Park Notices

Unless otherwise posted per City Council resolution, when a park is closed, no person shall remain in or enter it other than to quietly sit or walk.​

Refer to Chapter 39 of the City of Ann Arbor Code of Ordinances for park regulations and rules.

Park Hours

6 a.m. – Midnight







Basketball Court




Picnic Tables​​


Baseball and Softball Fields​


Tennis Court​


Pickleball Court​

Trash & Recycling​


Petanque Court​


Sledding Hill


Warming Hut


Bike Rack​​​





Access and Parking

There is a parking lot by the Ann Arbor Senior Center with 4 designated handicapped spots and 25+ standard spots. There is limited parking by the Warming Hut loop off Wells Street. Additional street parking is available in the surrounding neighborhood. Refer to posted signage regarding parking rules and restrictions.​​​

Burns Park is accessible on foot and by bike. Wells Street​, Baldwin Avenue, Granger Avenue​, and Olivia Avenue which enclose the park all have sidewalks but no dedicated bike lanes. 

Near​​by city parks include Crary Park​ and Postman's Rest Park​​, both​ about a 10-15 minute walk to the northeast. Eberbach Cultural Arts Building​ is a short walk to the west of Burns​. 


See your location while in the park

Open the Park Tracker

Discover more Ann Arbor parks

Open the Park Finder

Public Transportation

There are two bus stops at the intersection of Packard Street and Granger Avenue, within a 5 minute walk from the park. Visit TheRide for schedule and route details or check out the parks ride guide. ​


Ann Arbor's city parks sit on the ancestral and traditional homelands​ of several indigenous Native peoples. Read a land acknow​ledgement from the city and learn more a​bout the early history of the land here.​​

In the late 1800's, the land that now comprises Burns Park was hom​e to a ½ mile horse track, hosted by the Ann ​Arbor Driving Club until 1920. The oval of elm trees were planted on the horse track to provide shade to visitors.  From 1890 - 1910, the area hosted the County fairgrounds and the trolley car barns. The trolley system's car barns for the Ann Arbor Street Railway were located between Lincoln and Olivia Streets from 1894 - 1925. A 'spectacular' fire destroyed the car barns, contributing to the end of the trolley era, already jeopardized by the increased number of automobiles.

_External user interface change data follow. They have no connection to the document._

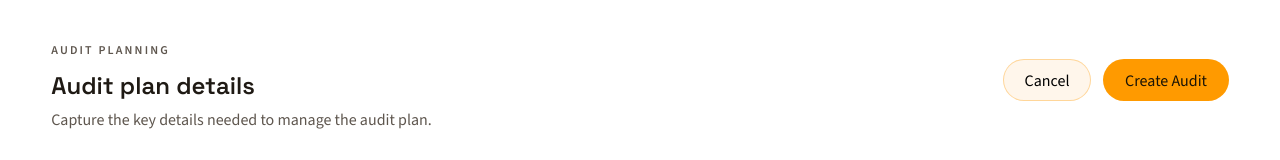
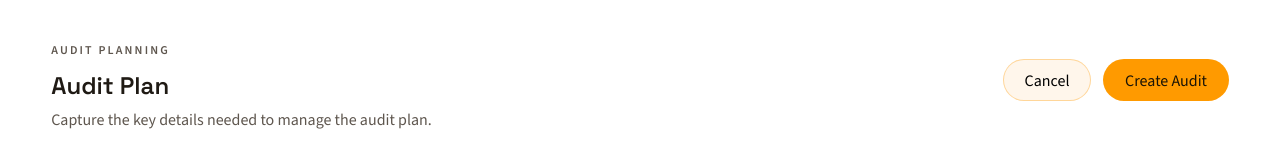
Before and after one commit to Vigameq/audir-classic, an Angular app: page /audit-plan in a window 1280 px wide. Shown: the part 120-280 px from the top of the page. Built offline with nearby package versions, Linux system fonts and the light colour scheme; no server answers.

Commit message:
WIP audit plan

```diff
--- a/src/app/pages/audit-plan/audit-plan.html
+++ b/src/app/pages/audit-plan/audit-plan.html
@@ -2,7 +2,7 @@
   <header class="plan-header">
     <div>
       <p class="eyebrow">Audit planning</p>
-      <h1>Audit plan details</h1>
+      <h1>Audit Plan</h1>
       <p class="subtitle">Capture the key details needed to manage the audit plan.</p>
     </div>
     <div class="header-actions">
```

Burns Park was purchased in 1910 and named after Botany professor George Burns, who pioneered the Ann Arbor Parks System as well as Nichols Arboretum. The Warming Hut is located in the approximate spot of an 1800's log cabin; as it started to disintegrate, it was dismantled, and parts were saved by the city. 

In 1921, the four acres of land on the western edge of the park were sold to the Ann Arbor Public schools.  Construction on Tappan Junior High School began in 1923. The first students started here on February 2, 1925. In 1951 the historic building was rededicated to Burns Park Elementary School as Tappan moved into their new location on East Stadium Boulevard.​​​

Recent Developments

In 2020, the city began plans to renovate the Burns Park tennis courts and a public survey was hosted to gather feedback from the community. The survey results indicated that the community favored incorporating two designated pickleball courts. It was resurfaced in fall 2021, including three tennis courts and two designated pickleball courts.


Volunteer in the parks

Looking to make an impact in a park or nature area? Ann Arbor Parks and Recreation provides volunteer opportunities for almost every interest, ability, and commitment level.

Learn more about volunteer opportunities
Park Finder

Park Finder

Discover parks and find amenities through the City of Ann Arbor Park Finder. This map allows you to search park names or search by amenity type or keyword.

View the Park Finder
A2 Fix It

A2Fix It - Service request tool

A2 Fix It is an online system you can use to report any maintenance issues or other problems during your park visit. When reporting an issue in a park please include detailed location information in the "details and description" section near the end of the request process. Pictures that provide location context are very helpful.

Submit a request